Ample evidence supports the rationality of the jury's finding that Owens murdered his wife and used a firearm while doing so. Days before the murder, Owens twice warned that he intended to retaliate against his wife for filing a criminal domestic assault charge and obtaining a protective order. He went to Tara's apartment the night of the murder and later confessed to a cellmate that he killed her that night. In describing the murder, Owens specifically mentioned "choking her" and a "gunshot." For these reasons, we reject as meritless his assertion that the Commonwealth failed to prove his guilt beyond a reasonable doubt.


In sum, the trial court did not err in admitting into evidence the protective order and the testimony of Tara's coworkers. Nor did the court improperly deny Owens's motion to set aside the verdict due to insufficient evidence. We thus affirm his convictions for first-degree murder and the use of a firearm during the commission of murder.


Summaries of

Owens v. Commonwealth

Court of Appeals of Virginia, Chesapeake
Apr 8, 2008
Record No. 0553-07-1 (Va. Ct. App. Apr. 8, 2008)
Case details for

Owens v. Commonwealth

Case Details


Court:Court of Appeals of Virginia, Chesapeake

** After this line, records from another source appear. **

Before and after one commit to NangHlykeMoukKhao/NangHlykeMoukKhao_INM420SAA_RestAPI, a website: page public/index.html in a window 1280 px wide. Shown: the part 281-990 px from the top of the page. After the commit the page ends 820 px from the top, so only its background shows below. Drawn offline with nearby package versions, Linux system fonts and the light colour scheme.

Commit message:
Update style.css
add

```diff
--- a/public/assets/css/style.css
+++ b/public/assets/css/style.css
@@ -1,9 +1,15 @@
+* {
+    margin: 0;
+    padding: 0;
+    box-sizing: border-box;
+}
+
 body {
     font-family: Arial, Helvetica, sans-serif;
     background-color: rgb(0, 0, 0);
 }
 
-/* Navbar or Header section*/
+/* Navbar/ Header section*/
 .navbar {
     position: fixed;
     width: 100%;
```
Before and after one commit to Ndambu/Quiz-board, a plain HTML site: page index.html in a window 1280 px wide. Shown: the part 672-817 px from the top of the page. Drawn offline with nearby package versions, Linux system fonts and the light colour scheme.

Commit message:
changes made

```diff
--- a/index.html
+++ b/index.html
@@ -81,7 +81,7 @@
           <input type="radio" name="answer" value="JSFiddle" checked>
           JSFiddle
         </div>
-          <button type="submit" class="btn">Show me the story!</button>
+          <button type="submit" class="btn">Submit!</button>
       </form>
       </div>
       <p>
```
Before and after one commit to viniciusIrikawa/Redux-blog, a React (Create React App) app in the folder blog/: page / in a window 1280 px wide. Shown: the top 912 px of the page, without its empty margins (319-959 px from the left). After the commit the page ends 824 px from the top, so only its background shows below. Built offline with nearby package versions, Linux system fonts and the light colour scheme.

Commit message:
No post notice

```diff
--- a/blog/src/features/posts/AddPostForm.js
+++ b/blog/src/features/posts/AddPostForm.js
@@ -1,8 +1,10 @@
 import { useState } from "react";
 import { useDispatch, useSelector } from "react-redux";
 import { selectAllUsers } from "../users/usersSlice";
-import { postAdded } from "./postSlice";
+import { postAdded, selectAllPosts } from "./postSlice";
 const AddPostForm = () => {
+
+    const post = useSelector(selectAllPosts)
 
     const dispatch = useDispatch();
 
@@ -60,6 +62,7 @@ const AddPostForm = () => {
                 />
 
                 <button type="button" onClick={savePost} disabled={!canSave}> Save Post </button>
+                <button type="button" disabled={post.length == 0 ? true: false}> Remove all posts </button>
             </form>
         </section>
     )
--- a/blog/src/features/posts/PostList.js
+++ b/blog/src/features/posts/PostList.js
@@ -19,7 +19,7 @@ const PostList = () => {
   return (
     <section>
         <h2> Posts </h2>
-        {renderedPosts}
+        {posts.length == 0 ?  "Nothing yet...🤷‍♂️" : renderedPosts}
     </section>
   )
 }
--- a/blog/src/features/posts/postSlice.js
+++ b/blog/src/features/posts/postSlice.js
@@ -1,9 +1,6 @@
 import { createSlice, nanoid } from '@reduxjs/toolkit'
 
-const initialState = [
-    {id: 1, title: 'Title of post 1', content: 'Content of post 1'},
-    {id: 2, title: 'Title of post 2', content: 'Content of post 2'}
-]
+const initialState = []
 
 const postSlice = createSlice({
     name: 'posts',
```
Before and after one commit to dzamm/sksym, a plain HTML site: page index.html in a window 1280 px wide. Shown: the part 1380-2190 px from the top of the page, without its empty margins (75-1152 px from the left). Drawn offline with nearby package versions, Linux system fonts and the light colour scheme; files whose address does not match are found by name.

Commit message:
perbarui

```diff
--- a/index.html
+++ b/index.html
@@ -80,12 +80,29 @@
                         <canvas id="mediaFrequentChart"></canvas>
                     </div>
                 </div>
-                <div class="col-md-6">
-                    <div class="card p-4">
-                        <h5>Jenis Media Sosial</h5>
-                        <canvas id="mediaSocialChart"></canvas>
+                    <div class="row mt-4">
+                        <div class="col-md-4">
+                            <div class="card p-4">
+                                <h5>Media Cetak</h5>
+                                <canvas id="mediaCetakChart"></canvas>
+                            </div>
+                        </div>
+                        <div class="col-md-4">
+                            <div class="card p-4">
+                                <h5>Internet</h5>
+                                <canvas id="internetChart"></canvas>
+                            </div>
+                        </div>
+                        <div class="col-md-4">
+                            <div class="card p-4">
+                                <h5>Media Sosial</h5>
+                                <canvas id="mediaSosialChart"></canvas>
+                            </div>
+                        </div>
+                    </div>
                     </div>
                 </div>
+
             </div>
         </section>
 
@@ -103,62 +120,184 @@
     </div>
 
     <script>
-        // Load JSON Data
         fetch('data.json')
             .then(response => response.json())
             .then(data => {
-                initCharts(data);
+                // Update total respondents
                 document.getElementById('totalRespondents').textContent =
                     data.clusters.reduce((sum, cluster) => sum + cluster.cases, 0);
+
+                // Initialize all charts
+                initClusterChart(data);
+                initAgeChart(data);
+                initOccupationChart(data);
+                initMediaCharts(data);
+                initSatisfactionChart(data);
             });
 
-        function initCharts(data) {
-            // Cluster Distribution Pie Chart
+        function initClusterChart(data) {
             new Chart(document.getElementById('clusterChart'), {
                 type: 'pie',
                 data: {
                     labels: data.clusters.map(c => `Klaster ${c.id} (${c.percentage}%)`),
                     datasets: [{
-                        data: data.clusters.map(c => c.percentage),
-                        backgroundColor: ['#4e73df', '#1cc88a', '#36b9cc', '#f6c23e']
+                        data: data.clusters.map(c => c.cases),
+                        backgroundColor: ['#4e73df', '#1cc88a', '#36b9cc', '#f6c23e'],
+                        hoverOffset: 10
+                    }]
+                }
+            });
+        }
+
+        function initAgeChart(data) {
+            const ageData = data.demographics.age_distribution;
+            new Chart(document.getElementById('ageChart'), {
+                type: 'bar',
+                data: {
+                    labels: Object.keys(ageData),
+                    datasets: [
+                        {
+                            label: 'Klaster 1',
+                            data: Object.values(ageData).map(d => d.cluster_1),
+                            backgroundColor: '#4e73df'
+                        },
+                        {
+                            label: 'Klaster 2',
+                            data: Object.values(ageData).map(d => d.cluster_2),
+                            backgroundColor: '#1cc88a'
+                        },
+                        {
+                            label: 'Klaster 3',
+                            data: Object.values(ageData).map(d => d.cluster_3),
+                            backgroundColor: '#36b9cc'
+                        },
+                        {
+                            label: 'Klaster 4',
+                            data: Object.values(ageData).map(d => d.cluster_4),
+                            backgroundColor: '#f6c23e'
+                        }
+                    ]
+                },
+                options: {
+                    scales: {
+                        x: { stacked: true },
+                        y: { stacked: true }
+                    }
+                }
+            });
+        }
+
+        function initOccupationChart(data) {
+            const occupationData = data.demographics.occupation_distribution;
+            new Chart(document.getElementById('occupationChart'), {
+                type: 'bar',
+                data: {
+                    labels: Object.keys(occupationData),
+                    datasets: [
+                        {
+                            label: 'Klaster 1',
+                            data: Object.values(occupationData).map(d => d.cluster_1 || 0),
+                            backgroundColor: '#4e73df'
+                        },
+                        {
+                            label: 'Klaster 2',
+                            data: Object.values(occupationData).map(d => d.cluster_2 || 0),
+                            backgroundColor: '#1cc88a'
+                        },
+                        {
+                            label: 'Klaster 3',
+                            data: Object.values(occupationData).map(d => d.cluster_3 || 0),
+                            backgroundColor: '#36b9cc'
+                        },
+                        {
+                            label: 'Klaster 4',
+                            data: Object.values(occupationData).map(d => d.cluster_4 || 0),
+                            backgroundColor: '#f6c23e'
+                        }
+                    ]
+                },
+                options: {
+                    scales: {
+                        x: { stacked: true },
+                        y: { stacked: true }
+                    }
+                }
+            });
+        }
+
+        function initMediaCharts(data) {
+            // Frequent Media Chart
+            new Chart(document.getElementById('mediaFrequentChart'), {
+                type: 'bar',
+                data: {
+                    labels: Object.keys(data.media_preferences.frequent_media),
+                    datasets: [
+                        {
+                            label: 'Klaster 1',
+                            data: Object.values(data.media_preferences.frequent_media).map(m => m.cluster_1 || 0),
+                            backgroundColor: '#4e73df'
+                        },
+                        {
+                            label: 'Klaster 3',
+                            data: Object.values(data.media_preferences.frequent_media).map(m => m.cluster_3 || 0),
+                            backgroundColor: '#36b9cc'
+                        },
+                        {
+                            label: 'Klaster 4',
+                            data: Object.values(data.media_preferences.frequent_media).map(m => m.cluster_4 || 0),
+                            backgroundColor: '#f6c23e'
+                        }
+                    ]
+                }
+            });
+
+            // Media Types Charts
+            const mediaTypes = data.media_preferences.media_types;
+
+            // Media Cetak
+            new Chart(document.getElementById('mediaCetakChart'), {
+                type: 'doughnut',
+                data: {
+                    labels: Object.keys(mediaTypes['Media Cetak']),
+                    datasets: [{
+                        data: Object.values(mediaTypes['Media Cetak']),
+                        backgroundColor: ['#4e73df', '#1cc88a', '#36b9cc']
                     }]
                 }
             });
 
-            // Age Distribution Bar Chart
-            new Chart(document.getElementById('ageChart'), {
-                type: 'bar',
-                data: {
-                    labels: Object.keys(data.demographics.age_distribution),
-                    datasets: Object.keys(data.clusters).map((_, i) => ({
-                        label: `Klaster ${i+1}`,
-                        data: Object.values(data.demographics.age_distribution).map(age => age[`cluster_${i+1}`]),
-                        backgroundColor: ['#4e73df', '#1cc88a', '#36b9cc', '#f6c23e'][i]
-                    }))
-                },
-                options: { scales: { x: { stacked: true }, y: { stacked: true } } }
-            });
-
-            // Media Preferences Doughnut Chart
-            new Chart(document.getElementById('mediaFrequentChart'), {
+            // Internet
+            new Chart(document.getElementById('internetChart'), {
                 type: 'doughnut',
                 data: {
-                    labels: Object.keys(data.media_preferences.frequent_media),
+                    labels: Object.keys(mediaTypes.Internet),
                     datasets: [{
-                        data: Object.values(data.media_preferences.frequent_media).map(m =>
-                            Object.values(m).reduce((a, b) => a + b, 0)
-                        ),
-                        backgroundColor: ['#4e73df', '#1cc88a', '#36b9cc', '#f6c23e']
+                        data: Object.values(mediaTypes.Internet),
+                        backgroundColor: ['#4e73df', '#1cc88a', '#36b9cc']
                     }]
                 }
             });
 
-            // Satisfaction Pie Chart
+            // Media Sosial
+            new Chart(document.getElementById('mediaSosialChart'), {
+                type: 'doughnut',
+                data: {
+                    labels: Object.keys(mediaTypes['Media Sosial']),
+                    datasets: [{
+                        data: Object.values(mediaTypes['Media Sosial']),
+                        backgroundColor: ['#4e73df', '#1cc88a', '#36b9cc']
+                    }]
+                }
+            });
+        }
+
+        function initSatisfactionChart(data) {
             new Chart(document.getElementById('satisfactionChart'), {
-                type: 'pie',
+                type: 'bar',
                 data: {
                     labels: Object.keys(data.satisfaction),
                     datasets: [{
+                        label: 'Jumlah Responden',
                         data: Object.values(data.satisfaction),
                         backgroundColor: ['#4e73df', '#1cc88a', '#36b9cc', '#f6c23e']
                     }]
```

Date published: Apr 8, 2008


Record No. 0553-07-1 (Va. Ct. App. Apr. 8, 2008)